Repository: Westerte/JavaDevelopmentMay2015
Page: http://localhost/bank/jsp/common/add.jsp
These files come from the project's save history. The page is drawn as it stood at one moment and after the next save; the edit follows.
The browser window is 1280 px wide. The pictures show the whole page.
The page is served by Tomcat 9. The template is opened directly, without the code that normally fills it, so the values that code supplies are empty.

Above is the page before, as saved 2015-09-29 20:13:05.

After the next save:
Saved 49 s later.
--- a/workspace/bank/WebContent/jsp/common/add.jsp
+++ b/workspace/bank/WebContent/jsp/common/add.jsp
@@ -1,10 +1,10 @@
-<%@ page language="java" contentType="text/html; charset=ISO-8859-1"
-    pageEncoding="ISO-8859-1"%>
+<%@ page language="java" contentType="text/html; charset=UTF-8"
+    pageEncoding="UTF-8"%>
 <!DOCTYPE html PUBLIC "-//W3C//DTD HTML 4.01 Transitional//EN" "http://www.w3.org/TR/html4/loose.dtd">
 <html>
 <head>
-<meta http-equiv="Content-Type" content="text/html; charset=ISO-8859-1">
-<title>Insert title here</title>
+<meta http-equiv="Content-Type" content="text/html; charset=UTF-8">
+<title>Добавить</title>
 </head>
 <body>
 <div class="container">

##########

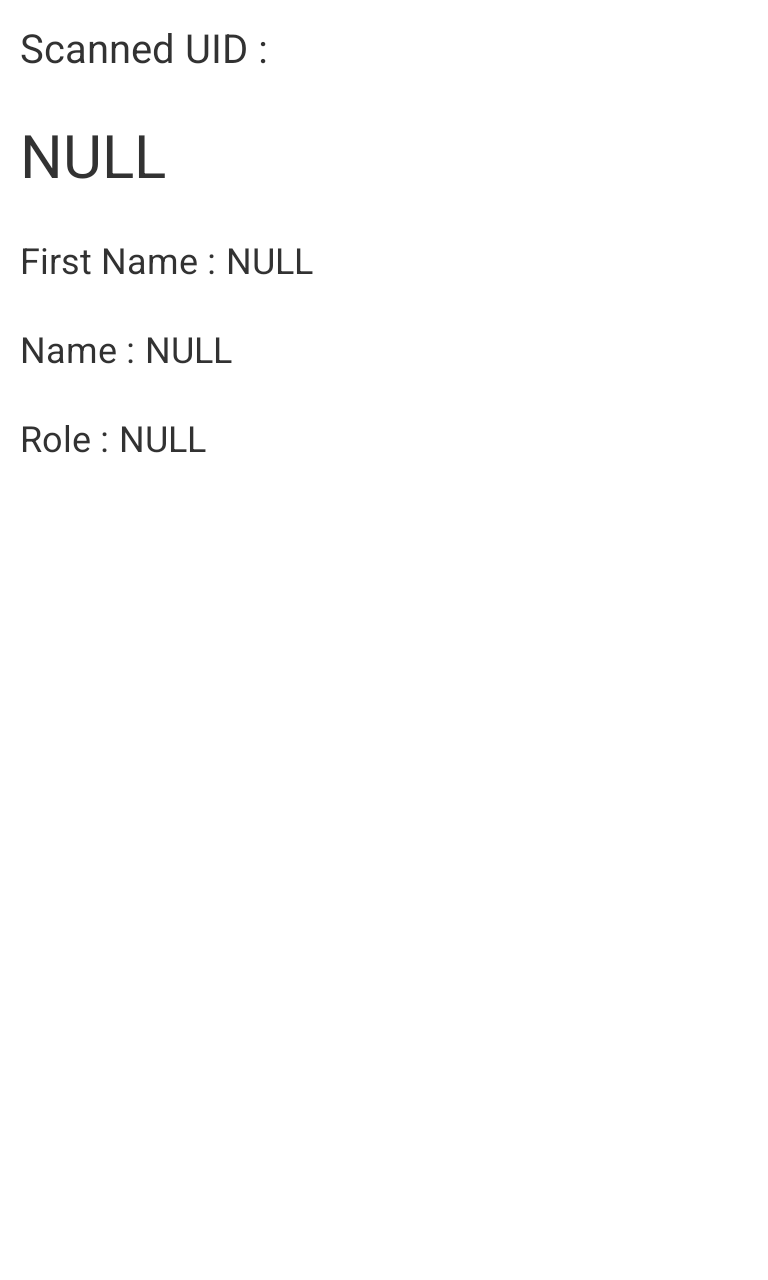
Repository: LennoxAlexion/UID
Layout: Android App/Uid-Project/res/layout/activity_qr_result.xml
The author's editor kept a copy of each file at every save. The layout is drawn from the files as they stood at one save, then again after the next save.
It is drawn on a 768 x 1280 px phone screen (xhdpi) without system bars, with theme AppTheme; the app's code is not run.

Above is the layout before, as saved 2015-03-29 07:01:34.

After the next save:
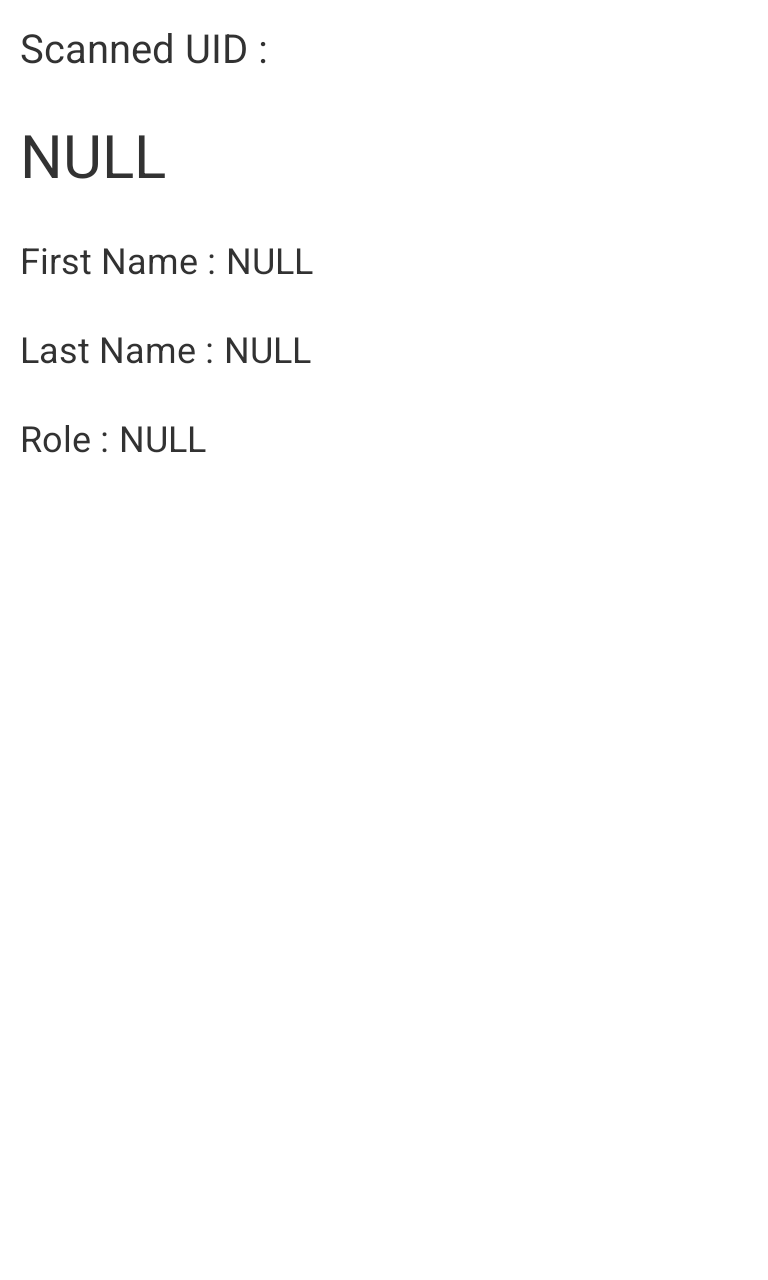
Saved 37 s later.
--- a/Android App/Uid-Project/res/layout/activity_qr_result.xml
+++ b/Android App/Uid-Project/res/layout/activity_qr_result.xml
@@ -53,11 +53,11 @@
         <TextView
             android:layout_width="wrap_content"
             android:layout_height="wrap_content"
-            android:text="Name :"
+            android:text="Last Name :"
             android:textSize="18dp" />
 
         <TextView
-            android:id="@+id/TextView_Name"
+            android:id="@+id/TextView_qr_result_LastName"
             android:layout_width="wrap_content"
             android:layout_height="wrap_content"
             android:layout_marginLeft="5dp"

##########

> _EXERCISE OBJECTIVE_
Where does the word "bank" appear in the listing above? Copy every line that holds it.

> _ANSWER SECTION_
Page: http://localhost/bank/jsp/common/add.jsp
--- a/workspace/bank/WebContent/jsp/common/add.jsp
+++ b/workspace/bank/WebContent/jsp/common/add.jsp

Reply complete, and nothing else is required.